• **Task prompt**: Please print the records below exactly as they are.

Saved data entries:
[Start of section]

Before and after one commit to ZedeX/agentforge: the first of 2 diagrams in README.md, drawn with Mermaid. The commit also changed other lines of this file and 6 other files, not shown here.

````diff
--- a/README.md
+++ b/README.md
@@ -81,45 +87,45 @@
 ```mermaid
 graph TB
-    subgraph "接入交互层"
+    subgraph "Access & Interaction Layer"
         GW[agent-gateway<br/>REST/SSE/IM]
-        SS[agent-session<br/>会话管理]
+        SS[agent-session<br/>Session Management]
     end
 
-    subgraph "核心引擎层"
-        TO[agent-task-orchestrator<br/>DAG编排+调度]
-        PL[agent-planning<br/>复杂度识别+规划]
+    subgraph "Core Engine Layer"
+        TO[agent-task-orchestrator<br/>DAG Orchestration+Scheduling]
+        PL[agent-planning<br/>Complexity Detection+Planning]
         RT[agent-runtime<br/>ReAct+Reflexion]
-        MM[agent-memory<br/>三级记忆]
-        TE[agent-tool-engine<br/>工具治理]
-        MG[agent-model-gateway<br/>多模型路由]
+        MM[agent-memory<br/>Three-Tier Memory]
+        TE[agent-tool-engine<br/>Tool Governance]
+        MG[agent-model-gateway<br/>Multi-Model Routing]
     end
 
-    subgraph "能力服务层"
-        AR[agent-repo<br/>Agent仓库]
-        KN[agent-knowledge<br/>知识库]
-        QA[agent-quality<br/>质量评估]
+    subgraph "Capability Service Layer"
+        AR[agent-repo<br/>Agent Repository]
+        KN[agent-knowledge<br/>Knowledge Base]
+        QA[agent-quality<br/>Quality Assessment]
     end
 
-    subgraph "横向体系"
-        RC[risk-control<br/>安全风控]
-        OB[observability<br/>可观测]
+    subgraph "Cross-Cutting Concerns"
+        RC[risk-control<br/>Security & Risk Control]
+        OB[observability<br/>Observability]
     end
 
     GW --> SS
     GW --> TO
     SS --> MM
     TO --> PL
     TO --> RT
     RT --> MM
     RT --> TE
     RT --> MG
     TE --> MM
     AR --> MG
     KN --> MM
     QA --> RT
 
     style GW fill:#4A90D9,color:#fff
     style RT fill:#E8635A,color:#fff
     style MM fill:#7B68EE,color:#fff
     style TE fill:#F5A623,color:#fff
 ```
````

[End of section]

• **Response**:
Before and after one commit to ZedeX/agentforge: the first of 2 diagrams in README.md, drawn with Mermaid. The commit also changed other lines of this file and 6 other files, not shown here.

````diff
--- a/README.md
+++ b/README.md
@@ -81,45 +87,45 @@
 ```mermaid
 graph TB
-    subgraph "接入交互层"
+    subgraph "Access & Interaction Layer"
         GW[agent-gateway<br/>REST/SSE/IM]
-        SS[agent-session<br/>会话管理]
+        SS[agent-session<br/>Session Management]
     end
 
-    subgraph "核心引擎层"
-        TO[agent-task-orchestrator<br/>DAG编排+调度]
-        PL[agent-planning<br/>复杂度识别+规划]
+    subgraph "Core Engine Layer"
+        TO[agent-task-orchestrator<br/>DAG Orchestration+Scheduling]
+        PL[agent-planning<br/>Complexity Detection+Planning]
         RT[agent-runtime<br/>ReAct+Reflexion]
-        MM[agent-memory<br/>三级记忆]
-        TE[agent-tool-engine<br/>工具治理]
-        MG[agent-model-gateway<br/>多模型路由]
+        MM[agent-memory<br/>Three-Tier Memory]
+        TE[agent-tool-engine<br/>Tool Governance]
+        MG[agent-model-gateway<br/>Multi-Model Routing]
     end
 
-    subgraph "能力服务层"
-        AR[agent-repo<br/>Agent仓库]
-        KN[agent-knowledge<br/>知识库]
-        QA[agent-quality<br/>质量评估]
+    subgraph "Capability Service Layer"
+        AR[agent-repo<br/>Agent Repository]
+        KN[agent-knowledge<br/>Knowledge Base]
+        QA[agent-quality<br/>Quality Assessment]
     end
 
-    subgraph "横向体系"
-        RC[risk-control<br/>安全风控]
-        OB[observability<br/>可观测]
+    subgraph "Cross-Cutting Concerns"
+        RC[risk-control<br/>Security & Risk Control]
+        OB[observability<br/>Observability]
     end
 
     GW --> SS
     GW --> TO
     SS --> MM
     TO --> PL
     TO --> RT
     RT --> MM
     RT --> TE
     RT --> MG
     TE --> MM
     AR --> MG
     KN --> MM
     QA --> RT
 
     style GW fill:#4A90D9,color:#fff
     style RT fill:#E8635A,color:#fff
     style MM fill:#7B68EE,color:#fff
     style TE fill:#F5A623,color:#fff
 ```
````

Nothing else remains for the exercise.